• Work to complete
In how many lines of the records does the word "from" appear? Reply with the number and nothing else.

• Information shown

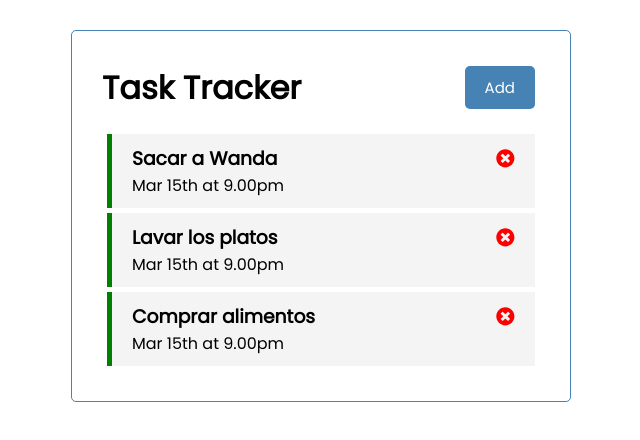
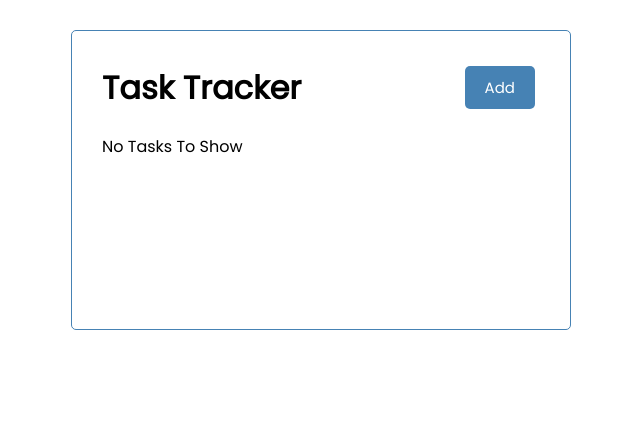
Before and after one commit to gnzlplcs/task-tracker, a React (Create React App) app: page / in a window 1280 px wide. Shown: the top 440 px of the page, without its empty margins (319-959 px from the left). Built offline with nearby package versions, Linux system fonts and the light colour scheme; data requests are answered from the project's data file.

Commit message:
🗑️  delete task from server

```diff
--- a/db.json
+++ b/db.json
@@ -1,22 +1,3 @@
 {
-  "tasks": [
-    {
-      "id": 1,
-      "text": "Sacar a Wanda",
-      "day": "Mar 15th at 9.00pm",
-      "reminder": true
-    },
-    {
-      "id": 2,
-      "text": "Lavar los platos",
-      "day": "Mar 15th at 9.00pm",
-      "reminder": true
-    },
-    {
-      "id": 3,
-      "text": "Comprar alimentos",
-      "day": "Mar 15th at 9.00pm",
-      "reminder": true
-    }
-  ]
+  "tasks": []
 }
--- a/src/App.js
+++ b/src/App.js
@@ -27,10 +27,13 @@
     setTasks([...tasks, newTask])
   };
 
-  // delete function
-  const deleteTask = (id) => {
+  // delete task from server
+  const deleteTask = async (id) => {
+    await fetch(`http://localhost:5000/tasks/${id}`, {
+      method: 'DELETE'
+    })
     setTasks(tasks.filter((task) => task.id !== id));
-  };
+  }
 
   const toggleReminder = (id) => {
     setTasks(
```
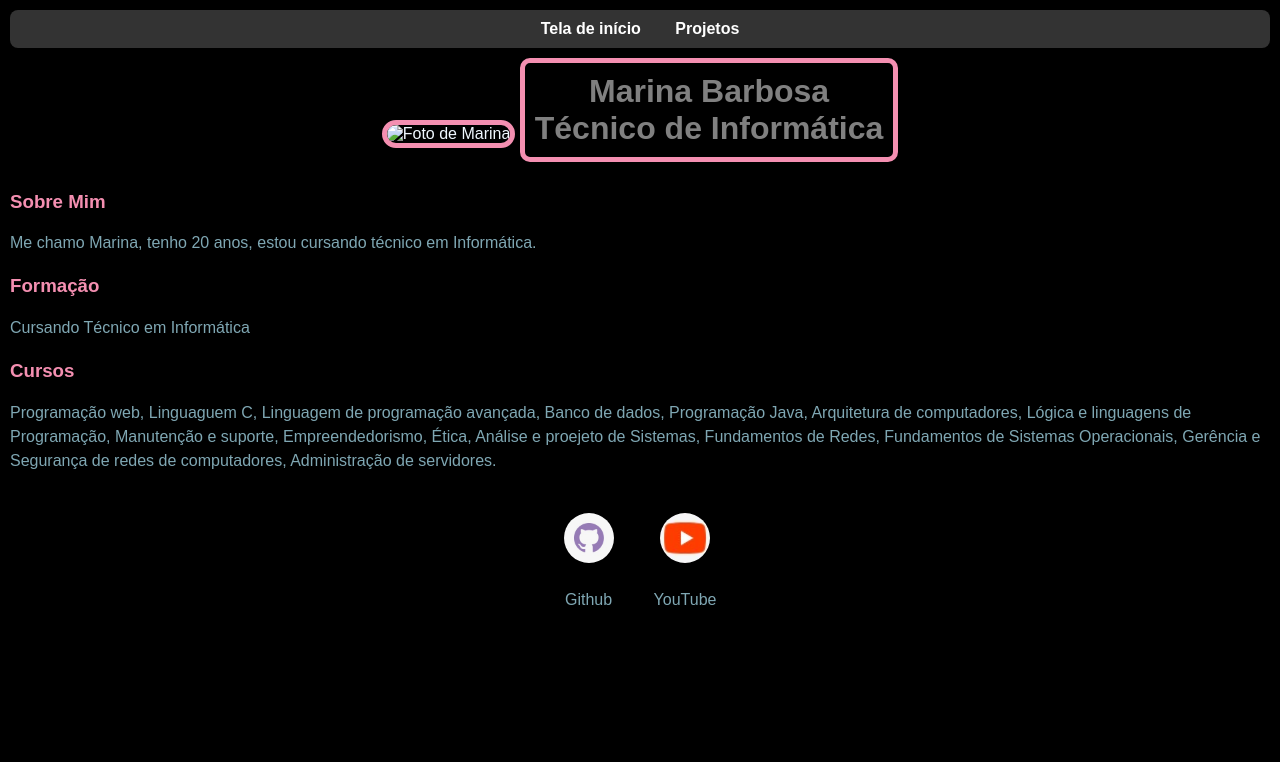
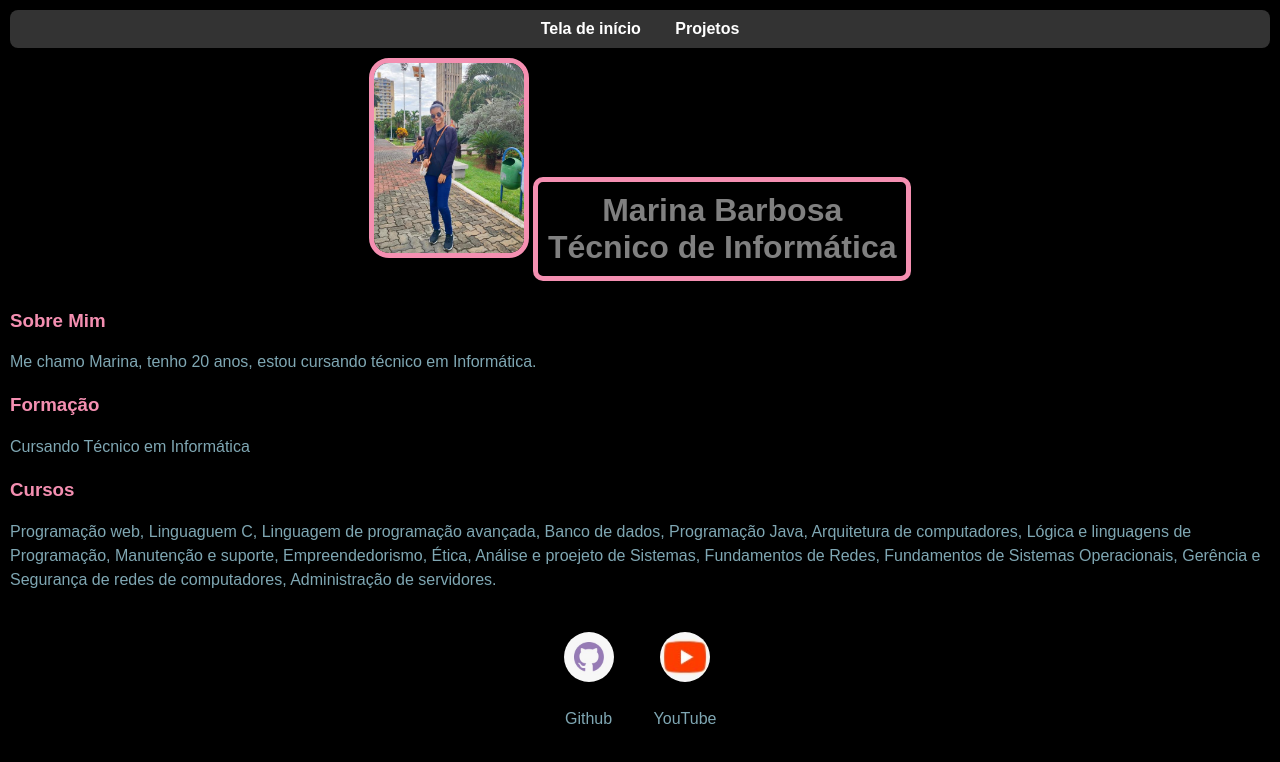
Before and after one commit to Marina-1007/Marina-Portif-lio, a plain HTML site: page index.html in a window 1280 px wide. Drawn offline with Linux system fonts and the light colour scheme.

Commit message:
Update index.html

```diff
--- a/index.html
+++ b/index.html
@@ -16,7 +16,7 @@
 
         <header>
             <div class="center">
-                <img src=".Img-minha.jpeg" alt="Foto de Marina">
+                <img src="Img-minha.jpeg" alt="Foto de Marina">
 
             <h1>Marina Barbosa <br>
 
```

• Exercise answer
3